In the US, the Small Business Administration underwrites 50% plus of small business loans, which if repeated here could transform access to finance. The US SBA also shows the way with procurement, ensuring that 23% of direct federal procurement goes straight to small business not via intermediaries who then sub contract. The comparable UK figure is just 10.9%. Labour's Business Manifesto in 2015 included plans to set up a UK SBA. But the Conservatives chose not to: they chose to prioritise cuts in corporation tax over real support for smaller firms.
December 3rd is Small Business Saturday, brought to the UK by Labour in 2013 to champion small businesses and the contribution they make. If Black Friday was a time to spend big with big business, Small Business Saturday reminds us that millions of well-resourced, properly supported smaller firms are the real powerhouses that can drive a successful economy.
This Conservative government has ignored small businesses and their staff. The Conservatives have failed to invest in the infrastructure and skills this country needs and have failed on their own measure of balancing the books by 2015. But this Conservative Chancellor could break with his predecessor. He could make significant progress by treating our smallest businesses as partners of government and as part of the solution to creating a successful economy. The chancellor told us just how serious the financial consequences of Brexit are likely to be. Small businesses have the resilience and the creativity to adjust to the demanding conditions which we are likely to face. But they can't do it alone.
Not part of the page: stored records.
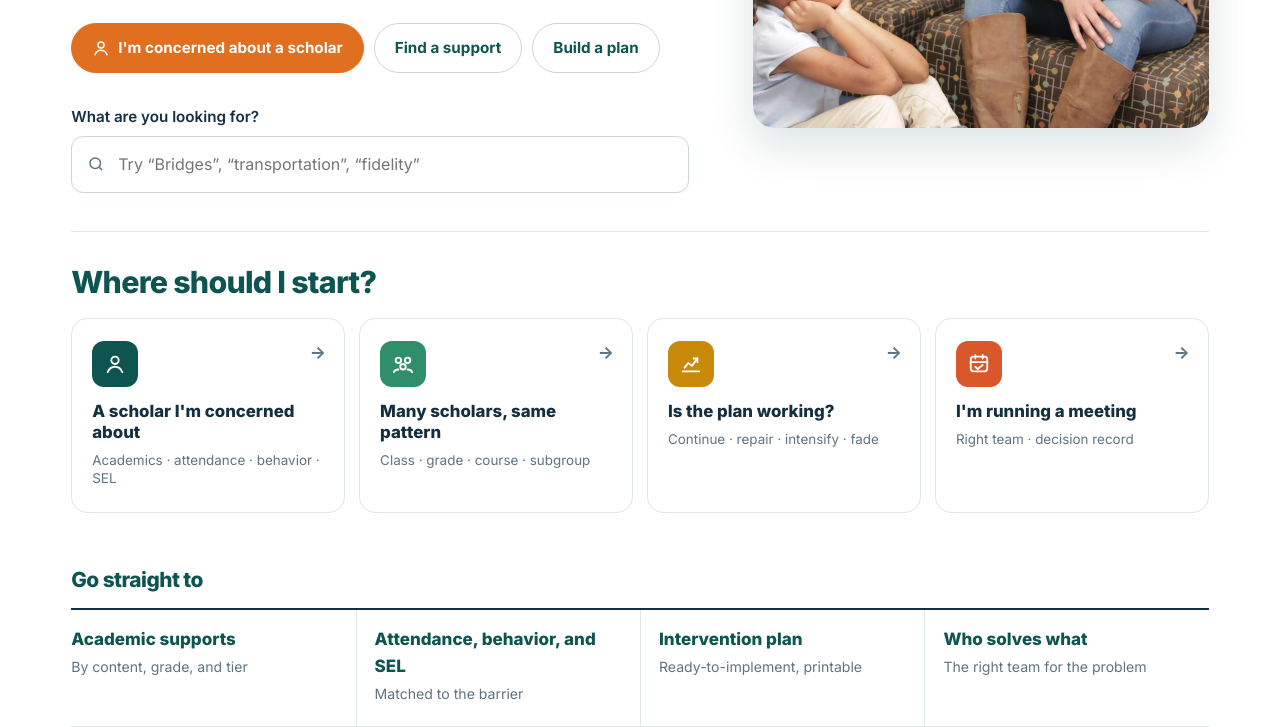
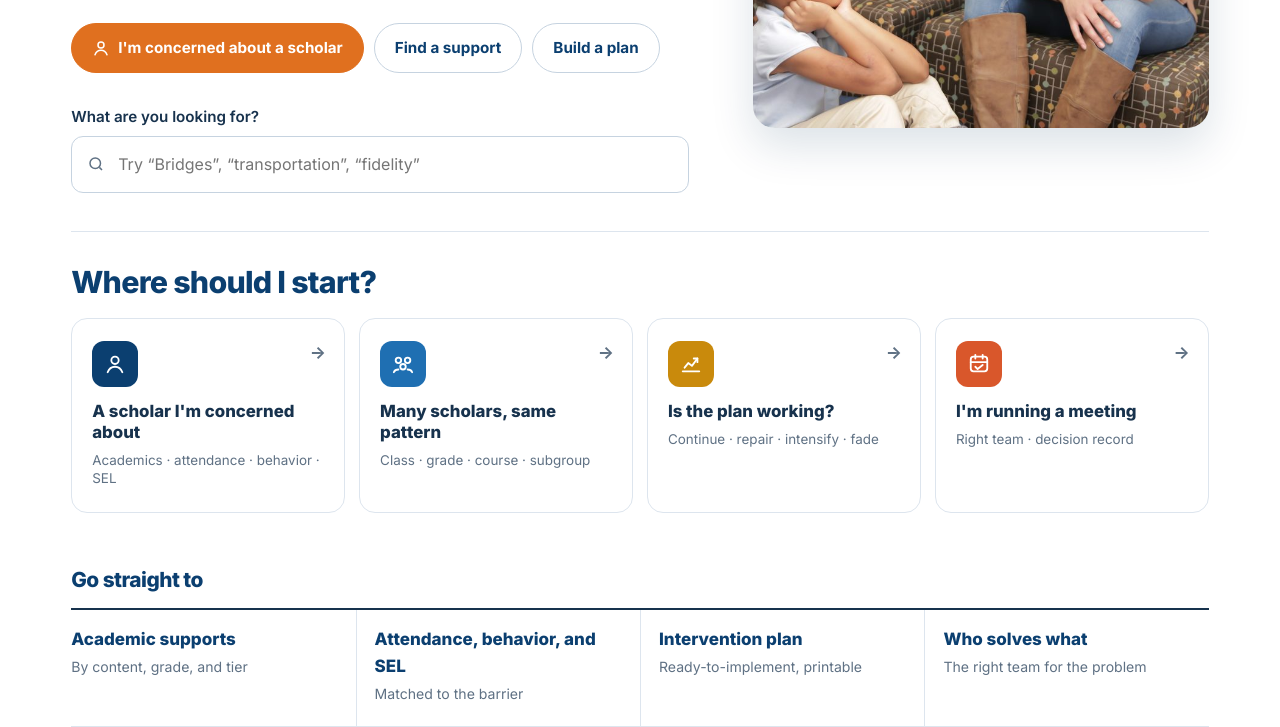
Before and after one commit to melatkins2-ops/grps-mtss-field-manual-review, a plain HTML site: page index.html in a window 1280 px wide. Shown: the part 445-1172 px from the top of the page. Drawn offline with Linux system fonts and the light colour scheme.

Commit message:
Replace green with GRPS navy and blue
Main color is now GRPS navy (#0b3f70). The header stripe, start-card
icons, Tier 1 tags, progress bar, and the Guide framework drop green
for blue.

Co-Authored-By: Claude Opus 5.5 <noreply@anthropic.com>
Claude-Session: https://claude.ai/code/session_01XDTnn5ZvGU3FT9b86gBXq5

```diff
--- a/assets/styles.css
+++ b/assets/styles.css
@@ -6,17 +6,17 @@
 @font-face{font-family:Inter;src:url(fonts/inter-latin-800-normal.woff2) format("woff2");font-weight:800;font-display:swap}
 
 :root{
-  --paper:#ffffff; --sheet:#ffffff; --sand:#f2f6f5; --line:#dfe7e5; --line-2:#c9d6d3;
-  --ink:#14303f; --ink-2:#3d5562; --ink-3:#5f7480;
-  --navy:#0e5552; --navy-deep:#0a403e; --sky:#e9f5f2;
+  --paper:#ffffff; --sheet:#ffffff; --sand:#f2f5f8; --line:#dde5ee; --line-2:#c6d3e0;
+  --ink:#17324d; --ink-2:#3f5469; --ink-3:#5f7184;
+  --navy:#0b3f70; --navy-deep:#082f55; --sky:#eaf3fb;
   --flame:#e0701f; --flame-soft:#fff2e6;
-  --t1:#2f8f6b; --t2:#e5a41b; --t3:#d9572b;
-  --academic:#1f5f8b; --attendance:#e0701f; --behavior:#2f8f6b; --sel:#7a4f8f; --cross:#8a5a14;
-  --good:#2f8f6b; --warn:#9a4a12;
+  --t1:#1f6fb2; --t2:#e5a41b; --t3:#d9572b;
+  --academic:#1f5f8b; --attendance:#e0701f; --behavior:#1f6fb2; --sel:#7a4f8f; --cross:#8a5a14;
+  --good:#1f6fb2; --warn:#9a4a12;
   --serif:Inter,ui-sans-serif,system-ui,-apple-system,"Segoe UI",Arial,sans-serif;
   --sans:Inter,ui-sans-serif,system-ui,-apple-system,"Segoe UI",Arial,sans-serif;
   --r:14px; --wrap:1240px; --read:700px;
-  --shadow:0 18px 44px rgba(14,60,58,.14); --shadow2:0 6px 20px rgba(14,60,58,.10);
+  --shadow:0 18px 44px rgba(8,47,85,.14); --shadow2:0 6px 20px rgba(8,47,85,.10);
 }
 *{box-sizing:border-box;min-width:0}
 html{scroll-behavior:smooth;-webkit-text-size-adjust:100%}
@@ -182,7 +182,7 @@ label.l{display:block;font-weight:600;margin-bottom:6px;font-size:.95rem}
 .srow h3{font-size:1.12rem;display:flex;align-items:center}
 .srow .meta{display:flex;flex-wrap:wrap;gap:4px 12px;font-size:.86rem;color:var(--ink-3);margin-top:4px;padding-left:16px}
 .tierpill{font:600 .75rem/1 var(--sans);padding:5px 9px;border-radius:999px;background:var(--sand);color:var(--ink-2);white-space:nowrap}
-.tierpill.t1{background:#e4eee9;color:#2d5b45}.tierpill.t2{background:#f7ecd4;color:#7d5410}.tierpill.t3{background:#f6e1d6;color:#8a3f16}
+.tierpill.t1{background:#e6f0fa;color:#174f86}.tierpill.t2{background:#f7ecd4;color:#7d5410}.tierpill.t3{background:#f6e1d6;color:#8a3f16}
 .sdetail{padding:0 4px 22px 20px;display:none}
 .srow.open .sdetail{display:block}
 .srow .chev{transition:transform .15s;color:var(--ink-3)}
--- a/index.html
+++ b/index.html
@@ -402,7 +402,7 @@
       <div class="a-Behavior"><h3>Behavior / PBIS</h3><p>Schoolwide expectations, restorative and preventive practice, targeted supports, individual problem solving.</p></div>
     </div>
     <svg viewBox="0 0 400 320" aria-hidden="true">
-      <polygon points="10,10 390,10 328,118 72,118" fill="#e4eee9"/>
+      <polygon points="10,10 390,10 328,118 72,118" fill="#e6f0fa"/>
       <polygon points="74,122 326,122 268,222 132,222" fill="#f7ecd4"/>
       <polygon points="134,226 266,226 212,316 188,316" fill="#f6e1d6"/>
       <text x="200" y="52" text-anchor="middle" font-family="Inter,Arial,sans-serif" font-size="26" font-weight="800" fill="#0d2f5c">Tier 1 · All scholars</text>
```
Labour will support our excellent small businesses, not just on Small Business Saturday but every day of the year; and we will continue to call for the kind of strategic partnership between government and businesses of all sizes that is needed if we are to see those good well paid jobs.
After all the gloom of the autumn statement, perhaps someone should tell the chancellor about the importance of small businesses. You never know, this time a Conservative chancellor might actually do something to help.